About the Book
Almost from the first days of seafaring, men have used ships for “spying” and intelligence collection. Since early in the twentieth century, with the technological advancements of radio and radar, the U.S. Navy and other government agencies and many other navies have used increasingly specialized ships and submarines to ferret out the secrets of other nations. The United States and the Soviet Union/Russia have been the leaders in those efforts, especially during the forty-five years of the Cold War. But, as Norman Polmar and Lee J. Mathers reveal, so has China, which has become a major maritime power in the twenty-first century, with special interests in the South China Sea and with increasing hostility toward the United States.
Through extensive, meticulous research and through the lens of such notorious spy ship events as the Israeli attack on the USS Liberty, the North Korean capture of the USS Pueblo, and the U.S. Central Intelligence Agency’s success in clandestinely salvaging part of a Soviet submarine with the Hughes Glomar Explorer, Spy Ships is a fascinating and valuable resource for understanding maritime intelligence collection and what we have learned from it.
Norman Polmar is an analyst and consultant specializing in the naval, aviation, and intelligence fields.

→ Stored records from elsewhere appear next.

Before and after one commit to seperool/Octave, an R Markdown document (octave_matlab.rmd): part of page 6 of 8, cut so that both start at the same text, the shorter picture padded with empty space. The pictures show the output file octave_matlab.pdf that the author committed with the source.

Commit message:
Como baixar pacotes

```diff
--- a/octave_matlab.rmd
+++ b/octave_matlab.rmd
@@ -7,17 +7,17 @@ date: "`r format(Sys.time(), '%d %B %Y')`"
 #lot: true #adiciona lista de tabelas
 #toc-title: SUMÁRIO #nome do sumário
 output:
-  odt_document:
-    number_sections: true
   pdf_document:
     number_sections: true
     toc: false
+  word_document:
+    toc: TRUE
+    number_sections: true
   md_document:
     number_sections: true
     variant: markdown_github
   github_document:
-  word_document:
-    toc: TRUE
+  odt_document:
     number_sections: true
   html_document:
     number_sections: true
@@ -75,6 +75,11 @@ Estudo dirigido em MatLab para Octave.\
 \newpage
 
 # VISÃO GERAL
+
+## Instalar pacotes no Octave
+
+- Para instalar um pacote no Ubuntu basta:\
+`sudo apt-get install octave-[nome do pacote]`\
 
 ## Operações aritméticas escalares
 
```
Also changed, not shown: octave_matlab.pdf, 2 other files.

He has been an adviser on naval issues to three U.S. senators, the speaker of the House of Representatives, and three secretaries of the U.S. Navy, as well as to the leadership of Australian, Chinese, and Israeli navies. Polmar is the author or coauthor or more than fifty books, including Cold War Submarines: The Design and Construction of U.S. and Soviet Submarines, 1945–2001 with coauthor K. J. Moore (Potomac, 2005) and The Enola Gay: The B-29 That Dropped the Atomic Bomb on Hiroshima (Potomac, 2004). Lee J. Mathers was on active duty with the Navy from 1967 to 1978 as a surface warfare officer with an intelligence subspecialty. He made two deployments to Vietnam, including a one-year in-country tour. He is the coauthor with Norman Polmar of Opening the Great Depths: The Bathyscaph Trieste and Pioneers of Undersea Exploration.
“Spy Ships by Norman Polmar and Lee Mathers is another authoritative, comprehensive, and professional narrative that one expects from these authors. . . . Spy Ships fills a gap in our understanding of the importance of intelligence collection in naval operations. This book is a welcome edition in my reference library. BZ!”—Capt. John A. Rodgaard, U.S. Navy (Ret.), author of Tailships: Hunting Soviets with a Microphone
Table of Contents
List of Illustrations
Foreword by Rear Admiral Thomas A. Brooks, U.S. Navy (Ret.)
List of Abbreviations
U.S. Navy Ship and Submarine Designations
1. The Dawn of Spy Ships
2. Western Spy Submarines
3. The Cold War: The Red Side
4. The Cold War: Red Submarines
5. American Spy Ships: Part 1
6. The Attack on the USS Liberty
7. American Spy Ships: Part 2
8. The Seizure of the USS Pueblo
9. Unusual Spy Ships
10. Some Bottom Lines
Appendix A. Soviet/Russian Spy Ships
Appendix B. U.S. Spy Ships
Appendix C. Other Spy Ships
Ship and Submarine Index